ACTIVITY: Tally the lines of the material that carry the word "index". Give no more than the number.

SOURCE MATERIAL:
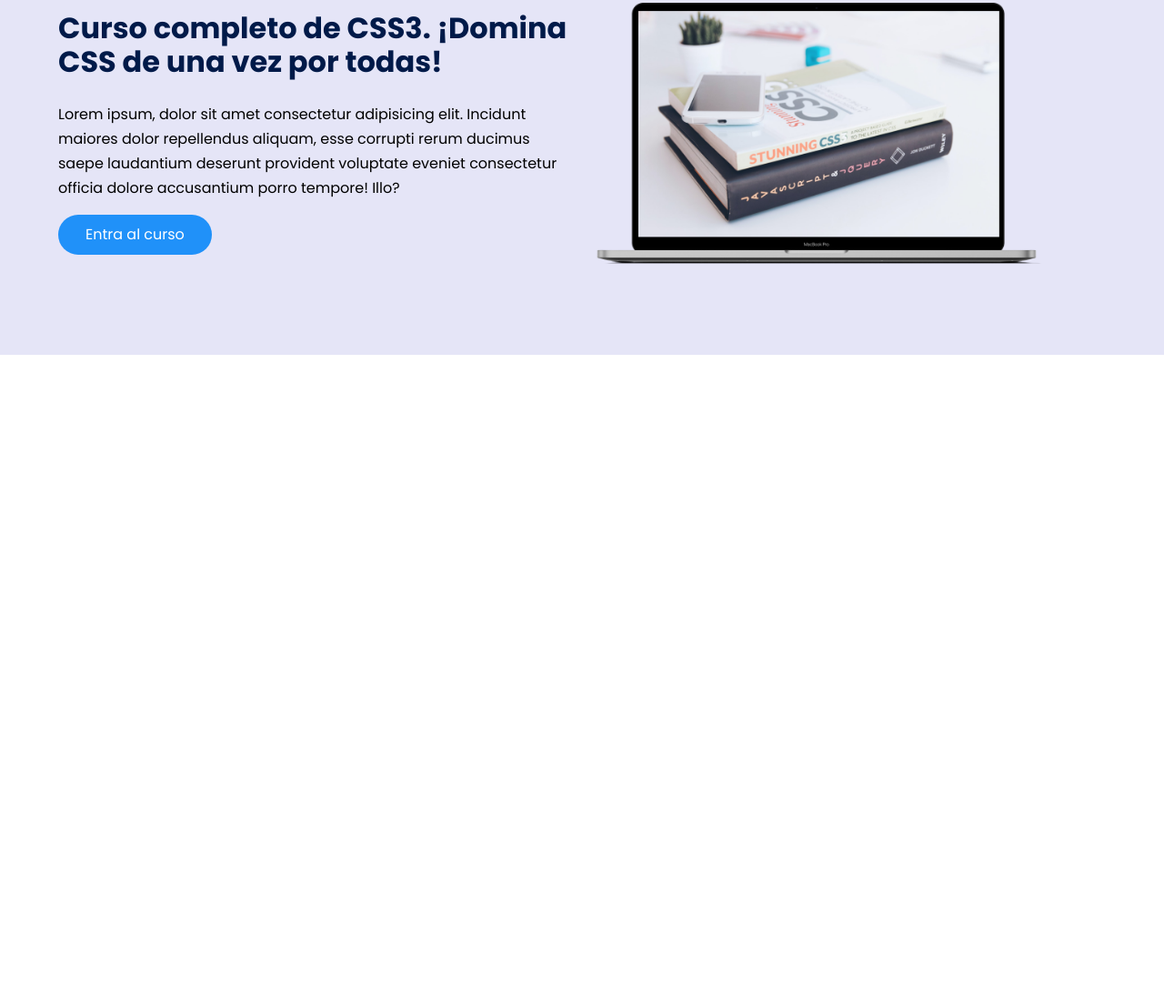
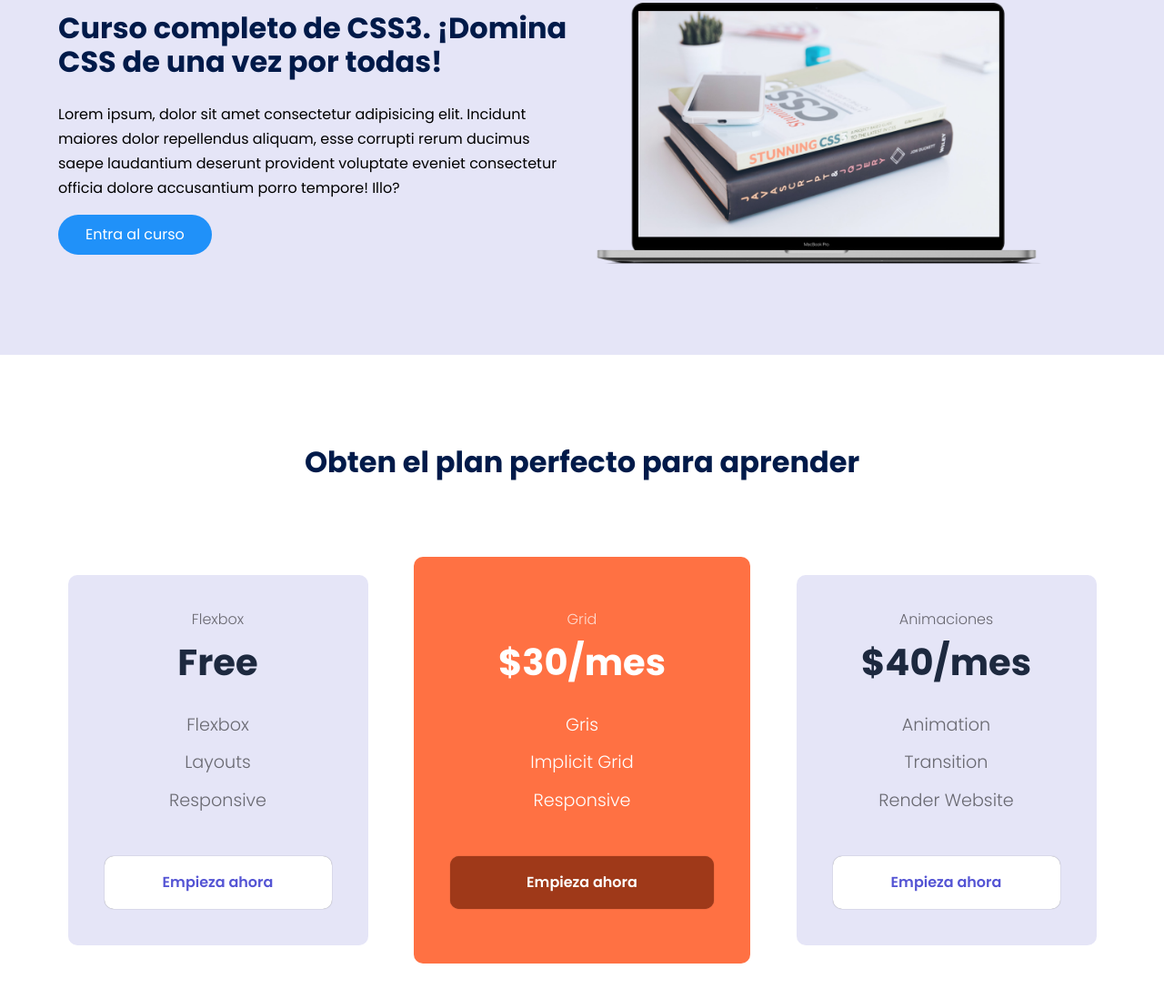
Before and after one commit to juanmpaz/master-css, a plain HTML site: page index.html in a window 1280 px wide. Shown: the part 1468-2566 px from the top of the page at 91% size. Before the commit the page ends 1858 px from the top, so only its background shows below. Drawn offline with Linux system fonts and the light colour scheme.

Commit message:
main price

```diff
--- a/css/styles.css
+++ b/css/styles.css
@@ -159,3 +159,66 @@ text-decoration: none;
     width: 100%;
     display: block;
 }
+
+/* Price */
+.price{
+    text-align: center;
+}
+.price__table{
+    padding-top: 60px;
+    display: flex;
+    flex-wrap: wrap;
+    gap: 2.5em;
+    justify-content: space-evenly;
+    align-items: center;
+}
+.price__element{
+    background-color: #e5e5f7;
+    text-align: center;
+    border-radius: 10px;
+    width: 330px;
+    padding: 40px;
+    --color-plan: #696871;
+    --color-price: #1d293f;
+    --bg-cta: #fff;
+    --color-cta: #5454d4;
+    --color-items: #696971;
+}
+.price__element--best{
+    width: 370px;
+    padding: 60px 40px;
+    background-color: #ff7143;
+    --color-plan: rgb(255 255 255 / 75%);
+    --color-price: #fff;
+    --bg-cta: #9f3919;
+    --color-cta: #fff;
+    --color-items: #fff;
+}
+.price__name{
+    color: var(--color-plan);
+    margin-bottom: 15px;
+    font-weight: 300;
+}
+.price__price{
+    font-size: 2.5rem;
+    color: var(--color-price);
+}
+.price__items{
+    margin-top: 35px;
+    display: grid;
+    gap: 1em;
+    font-weight: 300;
+    font-size: 1.2rem;
+    margin-bottom: 50px;
+    color: var(--color-items);
+}
+.price__cta{
+    display: block;
+    padding: 20px 0;
+    border-radius: 10px;
+    text-decoration: none;
+    background-color: var(--bg-cta);
+    font-weight: 600;
+    color: var(--color-cta);
+    box-shadow: 0 0 1px rgba(0,0,0,.5);
+}
--- a/index.html
+++ b/index.html
@@ -74,6 +74,41 @@
             </figure>
         </div>
     </section>
+    <section class="price container">
+        <h2 class="subtitle">Obten el plan perfecto para aprender</h2>
+        <div class="price__table">
+            <div class="price__element">
+                <p class="price__name">Flexbox</p>
+                <h3 class="price__price">Free</h3>
+                <div class="price__items">
+                    <p class="price__features">Flexbox</p>
+                    <p class="price__features">Layouts</p>
+                    <p class="price__features">Responsive</p>
+                </div>
+                <a href="" class="price__cta">Empieza ahora</a>
+            </div>
+            <div class="price__element price__element--best">
+                <p class="price__name">Grid</p>
+                <h3 class="price__price">$30/mes</h3>
+                <div class="price__items">
+                    <p class="price__features">Gris</p>
+                    <p class="price__features">Implicit Grid</p>
+                    <p class="price__features">Responsive</p>
+                </div>
+                <a href="" class="price__cta">Empieza ahora</a>
+            </div>
+            <div class="price__element">
+                <p class="price__name">Animaciones</p>
+                <h3 class="price__price">$40/mes</h3>
+                <div class="price__items">
+                    <p class="price__features">Animation</p>
+                    <p class="price__features">Transition</p>
+                    <p class="price__features">Render Website</p>
+                </div>
+                <a href="" class="price__cta">Empieza ahora</a>
+            </div>
+        </div>
+    </section>
    </main>
 </body>
 </html>
```
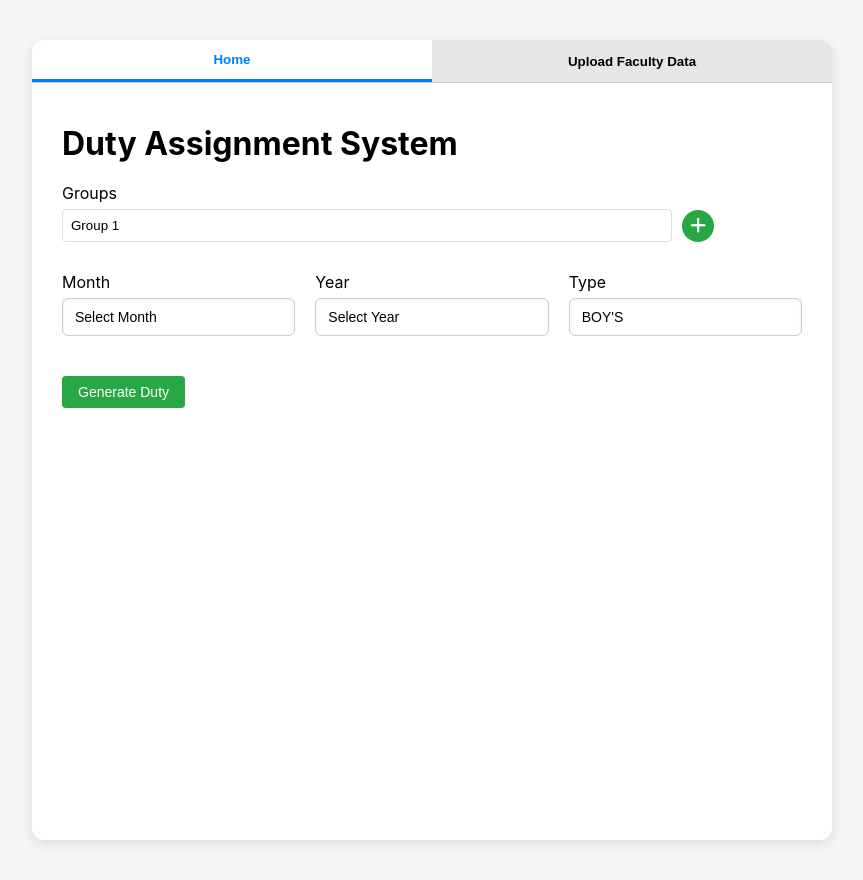
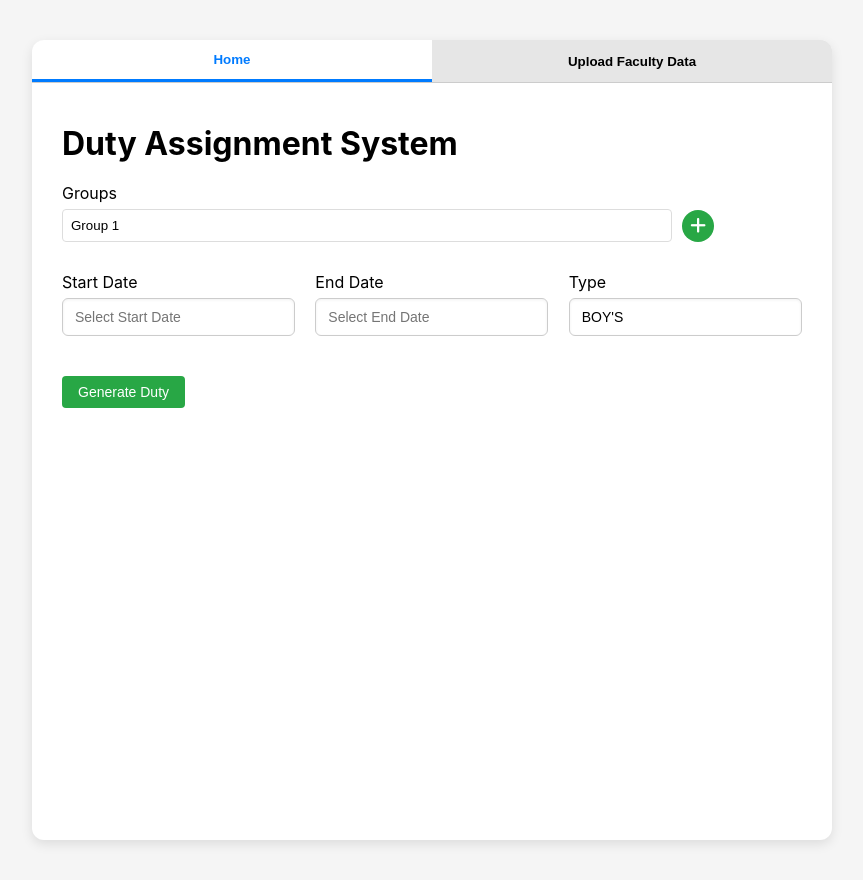
Before and after one commit to prakash2003pramanick/Hostel_Duty_Frontend, a React (Create React App) app: page / in a window 1280 px wide. Shown: the whole page, without its empty margins (208-1071 px from the left). Built offline with nearby package versions, Linux system fonts and the light colour scheme.

Commit message:
added start and end date

```diff
--- a/package.json
+++ b/package.json
@@ -8,7 +8,9 @@
     "@testing-library/jest-dom": "^6.6.3",
     "@testing-library/react": "^16.3.0",
     "@testing-library/user-event": "^13.5.0",
+    "date-fns": "^4.1.0",
     "react": "^19.1.0",
+    "react-datepicker": "^8.3.0",
     "react-dom": "^19.1.0",
     "react-scripts": "5.0.1",
     "web-vitals": "^2.1.4",
--- a/src/HomePage.js
+++ b/src/HomePage.js
@@ -1,10 +1,12 @@
 import React, { useState } from 'react';
+import DatePicker from 'react-datepicker';
+import 'react-datepicker/dist/react-datepicker.css';
 import './HomePage.css';
 
 const HomePage = () => {
     const [hostels, setHostels] = useState(['Group 1']);
-    const [month, setMonth] = useState('');
-    const [year, setYear] = useState('');
+    const [startDate, setStartDate] = useState(null);
+    const [endDate, setEndDate] = useState(null);
     const [hostelType, setHostelType] = useState("BOY'S");
 
     const handleAddHostel = () => setHostels([...hostels, `Group ${hostels.length + 1}`]);
@@ -19,12 +21,17 @@ const HomePage = () => {
     };
 
     const handleGenerateDuty = async () => {
-        if (!month || !year || hostels.some((h) => !h)) {
+        if (!startDate || !endDate || hostels.some((h) => !h)) {
             alert('Please fill all fields.');
             return;
         }
 
-        const dutyData = { hostels, month, year, hostelType };
+        const dutyData = {
+            hostels,
+            startDate,
+            endDate,
+            hostelType,
+        };
 
         try {
             const response = await fetch(`${process.env.REACT_APP_SERVER_URL}/api/duty/assign_duty`, {
@@ -50,9 +57,6 @@ const HomePage = () => {
         }
     };
 
-    const currentYear = new Date().getFullYear();
-    const years = [currentYear, currentYear + 1, currentYear + 2, currentYear + 3];
-
     return (
         <div className="container">
             <h1>Duty Assignment System</h1>
@@ -66,11 +70,9 @@ const HomePage = () => {
                             value={hostel}
                             onChange={(e) => handleHostelChange(index, e.target.value)}
                         />
-                        {/* Show the Add button only for the first hostel */}
                         <button onClick={handleAddHostel} className="add-hostel-btn">
                             <i className="fas fa-plus"></i>
                         </button>
-                        {/* Show the Delete button for all except the first input */}
                         {index !== 0 && (
                             <button className="delete-btn" onClick={() => handleRemoveHostel(index)}>
                                 <i className="fas fa-trash-alt"></i>
@@ -82,23 +84,26 @@ const HomePage = () => {
 
             <div className="form-row">
                 <div className="form-group half-width">
-                    <label>Month</label>
-                    <select value={month} onChange={(e) => setMonth(e.target.value)} className="custom-select">
-                        <option value="">Select Month</option>
-                        {['01', '02', '03', '04', '05', '06', '07', '08', '09', '10', '11', '12'].map((val, i) => (
-                            <option key={val} value={val}>{new Date(0, i).toLocaleString('default', { month: 'long' })}</option>
-                        ))}
-                    </select>
+                    <label>Start Date</label>
+                    <DatePicker
+                        selected={startDate}
+                        onChange={(date) => setStartDate(date)}
+                        dateFormat="yyyy-MM-dd"
+                        className="custom-select"
+                        placeholderText="Select Start Date"
+                    />
                 </div>
 
                 <div className="form-group half-width">
-                    <label>Year</label>
-                    <select value={year} onChange={(e) => setYear(e.target.value)} className="custom-select">
-                        <option value="">Select Year</option>
-                        {years.map((yr) => (
-                            <option key={yr} value={yr}>{yr}</option>
-                        ))}
-                    </select>
+                    <label>End Date</label>
+                    <DatePicker
+                        selected={endDate}
+                        onChange={(date) => setEndDate(date)}
+                        dateFormat="yyyy-MM-dd"
+                        className="custom-select"
+                        placeholderText="Select End Date"
+                        minDate={startDate}
+                    />
                 </div>
 
                 <div className="form-group half-width">
```
Also changed, not shown: 1 other file (tests, documents, lock files or other folders).
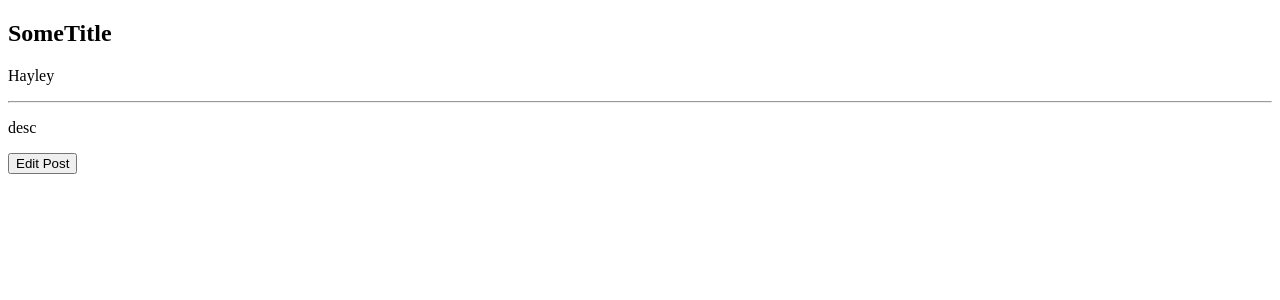
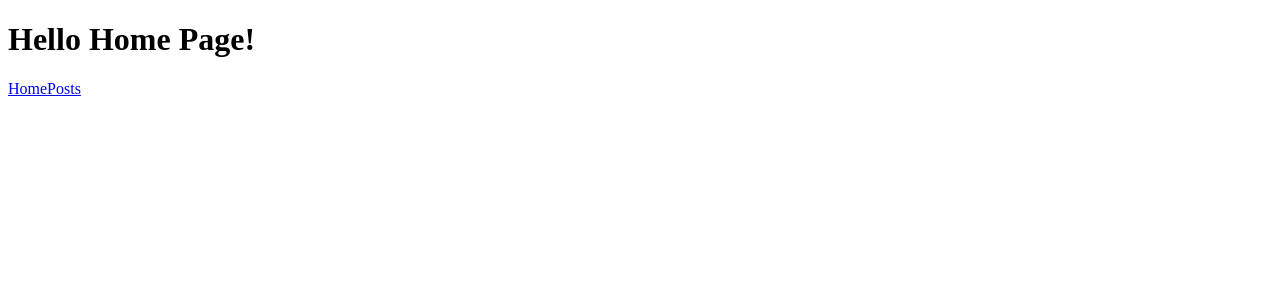
Before and after one commit to hayley-d/IMY220, a React app in the folder Assignments/Assignment 4/: page / in a window 1280 px wide. Shown: the top 300 px of the page. Built offline with nearby package versions, Linux system fonts and the light colour scheme.

Commit message:
Added Routing

```diff
--- a/Assignments/Assignment 4/src/App.js
+++ b/Assignments/Assignment 4/src/App.js
@@ -0,0 +1,20 @@
+import React from "react"
+import {Post} from "./components/Post.js";
+import {Home} from "./pages/Home.js";
+import {BrowserRouter, Routes, Route} from "react-router-dom";
+
+export class App extends React.Component{
+
+    render(){
+        return(
+              <BrowserRouter>
+                <div>
+                    <Routes>
+                        <Route path="/" element={<Home/>}/>
+                        <Route path="/posts" element={<Post title="Sloths are cool" description="Sloths....." author = "Hayley" />}/>
+                    </Routes>
+                </div>
+              </BrowserRouter>
+        );
+    }
+}
--- a/Assignments/Assignment 4/src/index.js
+++ b/Assignments/Assignment 4/src/index.js
@@ -1,6 +1,6 @@
 import React from "react"
 import ReactDOM from "react-dom";
 
-import {Post} from "./components/Post.js";
+import {App} from "./App.js";
 
-ReactDOM.render(<Post title="SomeTitle" description="desc" author="Hayley" />, document.getElementById("root"));
+ReactDOM.render(<App />, document.getElementById("root"));
```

EXERCISE SOLUTION: 8